- **WHAT THIS TASK INVOLVES**: Wherever "Layer" appears in the records below, copy the line that holds it.

[Change detection data]
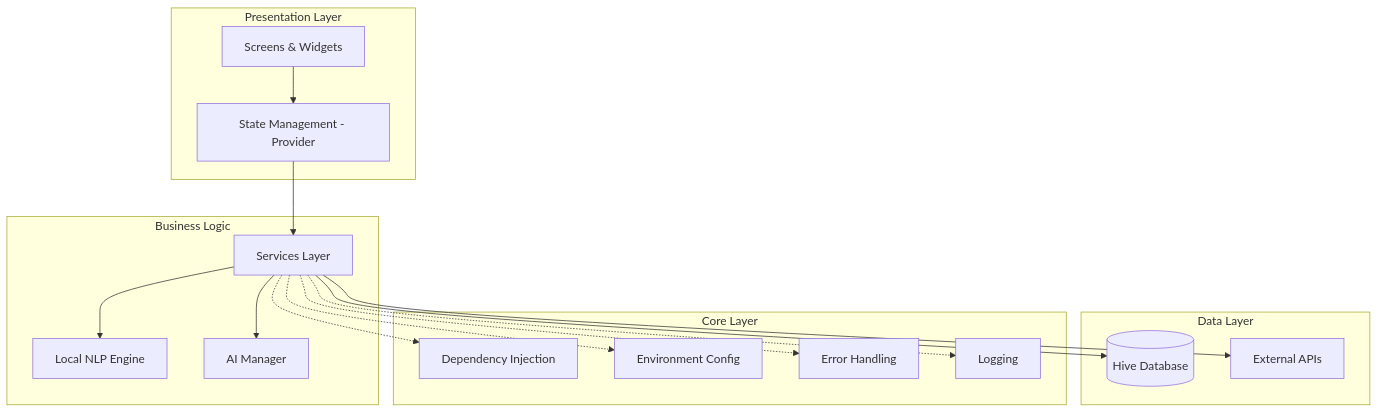
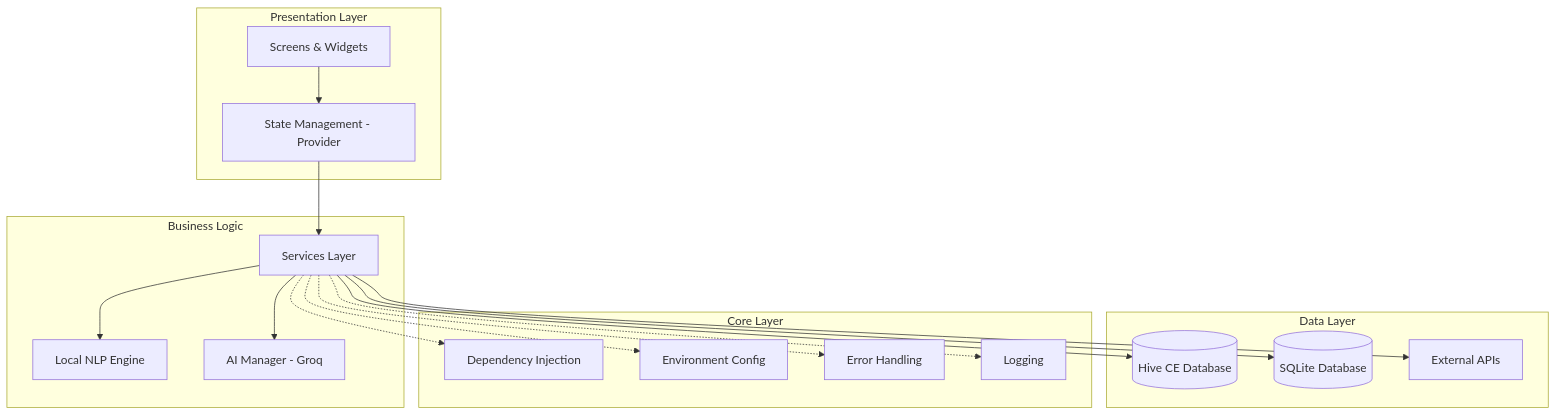
One commit to devabynk/PulseAssist-Personal-Smart-Assistant changed the second of 2 diagrams in README.md. Above: the diagram before and after it, drawn with Mermaid. The commit also changed other lines of this file and 3 other files, not shown here.

````diff
--- a/README.md
+++ b/README.md
@@ -117,37 +142,39 @@
 ```mermaid
 graph TB
     subgraph "Presentation Layer"
         UI[Screens & Widgets]
         Providers[State Management - Provider]
     end
     
     subgraph "Business Logic"
         Services[Services Layer]
         NLP[Local NLP Engine]
-        AI[AI Manager]
+        AI[AI Manager - Groq]
     end
     
     subgraph "Data Layer"
-        DB[(Hive Database)]
+        HiveDB[(Hive CE Database)]
+        SQLite[(SQLite Database)]
         APIs[External APIs]
     end
     
     subgraph "Core Layer"
         DI[Dependency Injection]
         Config[Environment Config]
         Error[Error Handling]
         Logging[Logging]
     end
     
     UI --> Providers
     Providers --> Services
     Services --> NLP
     Services --> AI
-    Services --> DB
+    Services --> HiveDB
+    Services --> SQLite
     Services --> APIs
     
     Services -.-> DI
     Services -.-> Config
     Services -.-> Error
     Services -.-> Logging
 ```
````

- **REPLY**:
     subgraph "Presentation Layer"
         Services[Services Layer]
     subgraph "Data Layer"
     subgraph "Core Layer"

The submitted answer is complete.